§ **Exercise**: Please print every record that follows, keeping each one exactly as it is.
**** Given records ****
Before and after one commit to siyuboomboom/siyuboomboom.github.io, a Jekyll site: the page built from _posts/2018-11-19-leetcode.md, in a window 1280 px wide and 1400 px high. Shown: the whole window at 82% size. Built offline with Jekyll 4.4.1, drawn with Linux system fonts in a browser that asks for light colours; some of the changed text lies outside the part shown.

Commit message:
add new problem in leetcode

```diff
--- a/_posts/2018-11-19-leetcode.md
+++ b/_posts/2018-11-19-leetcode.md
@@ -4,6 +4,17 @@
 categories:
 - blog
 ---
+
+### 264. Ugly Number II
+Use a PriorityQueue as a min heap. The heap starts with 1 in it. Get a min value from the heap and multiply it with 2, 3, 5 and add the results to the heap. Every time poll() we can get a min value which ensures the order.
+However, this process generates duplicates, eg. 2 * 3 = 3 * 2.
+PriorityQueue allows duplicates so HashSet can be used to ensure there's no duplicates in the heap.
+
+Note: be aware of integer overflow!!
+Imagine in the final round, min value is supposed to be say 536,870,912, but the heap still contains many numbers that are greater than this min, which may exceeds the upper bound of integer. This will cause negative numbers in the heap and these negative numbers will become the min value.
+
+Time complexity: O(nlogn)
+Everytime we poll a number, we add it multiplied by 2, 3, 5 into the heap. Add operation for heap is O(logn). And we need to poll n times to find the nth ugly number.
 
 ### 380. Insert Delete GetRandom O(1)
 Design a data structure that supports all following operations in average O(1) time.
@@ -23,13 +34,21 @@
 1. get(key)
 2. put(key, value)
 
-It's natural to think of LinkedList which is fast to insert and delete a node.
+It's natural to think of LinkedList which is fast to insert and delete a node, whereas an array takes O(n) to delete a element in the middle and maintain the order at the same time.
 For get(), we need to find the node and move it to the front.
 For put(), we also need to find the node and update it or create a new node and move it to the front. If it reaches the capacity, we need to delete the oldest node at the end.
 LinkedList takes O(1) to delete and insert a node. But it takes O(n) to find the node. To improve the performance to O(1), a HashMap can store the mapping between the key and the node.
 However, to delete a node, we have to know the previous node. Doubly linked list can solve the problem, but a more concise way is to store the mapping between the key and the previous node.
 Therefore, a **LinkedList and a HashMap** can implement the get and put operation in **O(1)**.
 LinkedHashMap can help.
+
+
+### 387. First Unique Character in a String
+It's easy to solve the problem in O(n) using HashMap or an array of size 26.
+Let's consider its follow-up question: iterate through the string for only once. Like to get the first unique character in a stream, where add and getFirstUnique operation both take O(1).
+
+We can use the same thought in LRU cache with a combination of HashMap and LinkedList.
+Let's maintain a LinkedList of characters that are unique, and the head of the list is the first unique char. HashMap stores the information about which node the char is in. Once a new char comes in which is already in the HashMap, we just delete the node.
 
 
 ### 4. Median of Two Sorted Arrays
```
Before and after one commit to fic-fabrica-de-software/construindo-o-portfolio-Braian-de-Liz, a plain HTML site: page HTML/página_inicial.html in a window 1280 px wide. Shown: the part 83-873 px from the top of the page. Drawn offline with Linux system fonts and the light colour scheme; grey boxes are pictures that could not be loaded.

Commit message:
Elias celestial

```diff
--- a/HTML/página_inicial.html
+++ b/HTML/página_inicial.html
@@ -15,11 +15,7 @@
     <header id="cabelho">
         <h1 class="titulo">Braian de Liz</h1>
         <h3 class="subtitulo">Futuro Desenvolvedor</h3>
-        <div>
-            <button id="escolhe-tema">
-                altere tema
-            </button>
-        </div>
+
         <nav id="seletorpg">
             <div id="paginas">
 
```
****
§ **Expected answer**:
Before and after one commit to siyuboomboom/siyuboomboom.github.io, a Jekyll site: the page built from _posts/2018-11-19-leetcode.md, in a window 1280 px wide and 1400 px high. Shown: the whole window at 82% size. Built offline with Jekyll 4.4.1, drawn with Linux system fonts in a browser that asks for light colours; some of the changed text lies outside the part shown.

Commit message:
add new problem in leetcode

```diff
--- a/_posts/2018-11-19-leetcode.md
+++ b/_posts/2018-11-19-leetcode.md
@@ -4,6 +4,17 @@
 categories:
 - blog
 ---
+
+### 264. Ugly Number II
+Use a PriorityQueue as a min heap. The heap starts with 1 in it. Get a min value from the heap and multiply it with 2, 3, 5 and add the results to the heap. Every time poll() we can get a min value which ensures the order.
+However, this process generates duplicates, eg. 2 * 3 = 3 * 2.
+PriorityQueue allows duplicates so HashSet can be used to ensure there's no duplicates in the heap.
+
+Note: be aware of integer overflow!!
+Imagine in the final round, min value is supposed to be say 536,870,912, but the heap still contains many numbers that are greater than this min, which may exceeds the upper bound of integer. This will cause negative numbers in the heap and these negative numbers will become the min value.
+
+Time complexity: O(nlogn)
+Everytime we poll a number, we add it multiplied by 2, 3, 5 into the heap. Add operation for heap is O(logn). And we need to poll n times to find the nth ugly number.
 
 ### 380. Insert Delete GetRandom O(1)
 Design a data structure that supports all following operations in average O(1) time.
@@ -23,13 +34,21 @@
 1. get(key)
 2. put(key, value)
 
-It's natural to think of LinkedList which is fast to insert and delete a node.
+It's natural to think of LinkedList which is fast to insert and delete a node, whereas an array takes O(n) to delete a element in the middle and maintain the order at the same time.
 For get(), we need to find the node and move it to the front.
 For put(), we also need to find the node and update it or create a new node and move it to the front. If it reaches the capacity, we need to delete the oldest node at the end.
 LinkedList takes O(1) to delete and insert a node. But it takes O(n) to find the node. To improve the performance to O(1), a HashMap can store the mapping between the key and the node.
 However, to delete a node, we have to know the previous node. Doubly linked list can solve the problem, but a more concise way is to store the mapping between the key and the previous node.
 Therefore, a **LinkedList and a HashMap** can implement the get and put operation in **O(1)**.
 LinkedHashMap can help.
+
+
+### 387. First Unique Character in a String
+It's easy to solve the problem in O(n) using HashMap or an array of size 26.
+Let's consider its follow-up question: iterate through the string for only once. Like to get the first unique character in a stream, where add and getFirstUnique operation both take O(1).
+
+We can use the same thought in LRU cache with a combination of HashMap and LinkedList.
+Let's maintain a LinkedList of characters that are unique, and the head of the list is the first unique char. HashMap stores the information about which node the char is in. Once a new char comes in which is already in the HashMap, we just delete the node.
 
 
 ### 4. Median of Two Sorted Arrays
```
Before and after one commit to fic-fabrica-de-software/construindo-o-portfolio-Braian-de-Liz, a plain HTML site: page HTML/página_inicial.html in a window 1280 px wide. Shown: the part 83-873 px from the top of the page. Drawn offline with Linux system fonts and the light colour scheme; grey boxes are pictures that could not be loaded.

Commit message:
Elias celestial

```diff
--- a/HTML/página_inicial.html
+++ b/HTML/página_inicial.html
@@ -15,11 +15,7 @@
     <header id="cabelho">
         <h1 class="titulo">Braian de Liz</h1>
         <h3 class="subtitulo">Futuro Desenvolvedor</h3>
-        <div>
-            <button id="escolhe-tema">
-                altere tema
-            </button>
-        </div>
+
         <nav id="seletorpg">
             <div id="paginas">
 
```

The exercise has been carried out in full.